For instance, if the attribute specifies the value "image/png, image/gif, image/jpeg", but the user agent does not accept images of type "image/gif" then the resultant accept header would contain "image/png, image/jpeg".

A user agent must imitate similar behavior when using other methods than HTTP. For instance, when accessing files in a local filestore, <p src="logo" srctype="image/png, image/jpeg"> might cause the user agent first to look for a file logo.png, and then for logo.jpg.

If a value for the content type is not given, "*/*" must be used for its value.

For the current list of registered content types, please consult [MIMETYPES].

CoordinatesComma separated list of Lengths used in defining areas.
CURIEsOne or more white space separated CURIE values
DatetimeDate and time information, as defined by the type dateTime in [XMLSCHEMA] except that the timezone part is required.
HrefTargetName used as destination for results of certain actions, with legal values as defined by NMTOKEN.
LanguageCodeA language code.
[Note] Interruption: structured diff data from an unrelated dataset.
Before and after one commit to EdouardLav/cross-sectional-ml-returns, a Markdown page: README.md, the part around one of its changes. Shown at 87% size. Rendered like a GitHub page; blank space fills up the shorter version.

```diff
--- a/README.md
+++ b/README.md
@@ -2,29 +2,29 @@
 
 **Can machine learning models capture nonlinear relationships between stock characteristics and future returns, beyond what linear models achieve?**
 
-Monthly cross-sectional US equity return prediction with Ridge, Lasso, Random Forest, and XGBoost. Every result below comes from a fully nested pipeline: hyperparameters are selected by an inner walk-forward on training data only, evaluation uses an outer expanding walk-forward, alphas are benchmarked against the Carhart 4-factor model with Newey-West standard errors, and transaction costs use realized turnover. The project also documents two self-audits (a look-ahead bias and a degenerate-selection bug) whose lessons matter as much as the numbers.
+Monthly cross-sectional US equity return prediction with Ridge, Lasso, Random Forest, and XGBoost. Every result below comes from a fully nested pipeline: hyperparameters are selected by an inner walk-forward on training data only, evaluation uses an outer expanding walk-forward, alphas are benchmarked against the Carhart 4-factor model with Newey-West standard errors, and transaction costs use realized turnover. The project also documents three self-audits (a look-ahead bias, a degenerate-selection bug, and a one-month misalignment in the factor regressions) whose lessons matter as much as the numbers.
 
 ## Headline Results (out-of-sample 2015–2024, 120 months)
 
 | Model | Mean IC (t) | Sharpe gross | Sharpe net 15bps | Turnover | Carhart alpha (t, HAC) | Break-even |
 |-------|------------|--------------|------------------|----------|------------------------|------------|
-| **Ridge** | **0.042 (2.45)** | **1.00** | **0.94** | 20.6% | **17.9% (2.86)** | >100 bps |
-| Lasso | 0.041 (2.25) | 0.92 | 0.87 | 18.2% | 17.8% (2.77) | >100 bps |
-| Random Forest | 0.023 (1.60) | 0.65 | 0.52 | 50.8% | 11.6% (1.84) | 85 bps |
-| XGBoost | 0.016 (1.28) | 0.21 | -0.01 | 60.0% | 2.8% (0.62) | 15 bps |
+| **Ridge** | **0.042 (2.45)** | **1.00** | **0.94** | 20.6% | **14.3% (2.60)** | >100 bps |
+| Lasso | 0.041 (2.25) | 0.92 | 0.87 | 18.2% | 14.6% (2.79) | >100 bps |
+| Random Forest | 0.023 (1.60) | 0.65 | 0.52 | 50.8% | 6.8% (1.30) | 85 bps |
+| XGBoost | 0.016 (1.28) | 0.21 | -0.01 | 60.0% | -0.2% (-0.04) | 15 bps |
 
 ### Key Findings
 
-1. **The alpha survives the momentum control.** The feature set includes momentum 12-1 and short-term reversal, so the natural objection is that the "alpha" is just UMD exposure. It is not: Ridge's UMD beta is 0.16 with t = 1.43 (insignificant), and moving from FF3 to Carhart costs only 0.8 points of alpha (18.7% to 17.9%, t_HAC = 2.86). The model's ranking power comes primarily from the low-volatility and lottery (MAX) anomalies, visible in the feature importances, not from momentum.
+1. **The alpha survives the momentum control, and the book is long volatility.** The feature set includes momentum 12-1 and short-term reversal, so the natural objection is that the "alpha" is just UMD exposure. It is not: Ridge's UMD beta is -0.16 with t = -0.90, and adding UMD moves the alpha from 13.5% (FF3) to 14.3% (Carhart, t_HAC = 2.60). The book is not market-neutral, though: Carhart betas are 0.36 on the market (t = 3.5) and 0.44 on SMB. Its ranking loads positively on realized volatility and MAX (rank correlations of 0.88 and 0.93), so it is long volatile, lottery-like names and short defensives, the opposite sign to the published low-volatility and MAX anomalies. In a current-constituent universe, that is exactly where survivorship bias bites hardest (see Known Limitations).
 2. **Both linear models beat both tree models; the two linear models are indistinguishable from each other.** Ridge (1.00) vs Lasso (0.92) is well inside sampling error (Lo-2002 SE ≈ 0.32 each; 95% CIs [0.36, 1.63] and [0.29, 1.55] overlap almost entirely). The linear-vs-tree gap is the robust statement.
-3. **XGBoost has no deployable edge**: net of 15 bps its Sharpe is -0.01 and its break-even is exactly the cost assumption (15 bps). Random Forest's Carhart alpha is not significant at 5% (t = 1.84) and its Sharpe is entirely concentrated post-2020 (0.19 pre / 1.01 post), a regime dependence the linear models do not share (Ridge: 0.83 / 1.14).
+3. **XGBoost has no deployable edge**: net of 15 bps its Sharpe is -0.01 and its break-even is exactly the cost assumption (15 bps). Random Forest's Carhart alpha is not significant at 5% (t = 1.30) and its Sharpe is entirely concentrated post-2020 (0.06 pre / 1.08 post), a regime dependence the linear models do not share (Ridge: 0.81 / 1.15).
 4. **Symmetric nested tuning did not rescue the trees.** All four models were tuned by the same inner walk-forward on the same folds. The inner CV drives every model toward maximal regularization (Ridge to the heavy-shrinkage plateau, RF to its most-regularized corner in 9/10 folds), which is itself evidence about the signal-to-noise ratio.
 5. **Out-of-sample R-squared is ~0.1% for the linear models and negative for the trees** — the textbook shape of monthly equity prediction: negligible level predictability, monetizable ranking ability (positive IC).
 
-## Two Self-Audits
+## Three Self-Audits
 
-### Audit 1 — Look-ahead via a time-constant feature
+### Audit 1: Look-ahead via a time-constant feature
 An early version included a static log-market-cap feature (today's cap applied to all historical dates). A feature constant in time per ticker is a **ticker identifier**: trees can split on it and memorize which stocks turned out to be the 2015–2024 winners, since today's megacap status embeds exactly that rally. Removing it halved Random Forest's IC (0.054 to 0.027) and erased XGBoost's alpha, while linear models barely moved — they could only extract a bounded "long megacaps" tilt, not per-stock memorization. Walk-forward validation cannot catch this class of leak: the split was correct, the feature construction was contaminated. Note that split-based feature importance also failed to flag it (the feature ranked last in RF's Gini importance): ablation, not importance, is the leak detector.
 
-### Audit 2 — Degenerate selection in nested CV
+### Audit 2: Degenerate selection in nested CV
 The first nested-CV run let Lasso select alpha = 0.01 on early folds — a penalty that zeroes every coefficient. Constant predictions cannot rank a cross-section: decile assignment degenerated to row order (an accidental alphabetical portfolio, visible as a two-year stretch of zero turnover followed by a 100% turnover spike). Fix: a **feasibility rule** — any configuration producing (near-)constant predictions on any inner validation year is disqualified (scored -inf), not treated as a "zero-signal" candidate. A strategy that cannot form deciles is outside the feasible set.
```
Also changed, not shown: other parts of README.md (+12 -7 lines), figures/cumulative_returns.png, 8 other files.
The values should conform to [RFC3066] or its successors.
LanguageCodesA comma-separated list of language ranges with optional q parameters, as defined in section 14.4 of [RFC2616] as the field value of the Accept-Language request header. Individual language codes should conform to [RFC3066] or its successors.
Length Either a number, representing a number of pixels, or a percentage, representing a percentage of the available horizontal or vertical space. Thus, the value "50%" means half of the available space.
LocationPath A location path as defined in [XPATH].

A comma-separated list of media descriptors as described by [CSS2]. The default is all.

NumberOne or more digits
QNameAn [XMLNS]-qualified name. See QName for a formal definition.
QNamesOne or more white space separated QName values
TextA character string.
URIAn Internationalized Resource Identifier Reference, as defined by [IRI].
URIorSafeCURIEA URI (as defined above) or Safe Compact URI [CURIE].
URIorSafeCURIEsOne or more white space separated URIorSafeCURIE values.
URIsA space-separated list of URIs as defined above.

Implementation: RELAX NG, XML Schema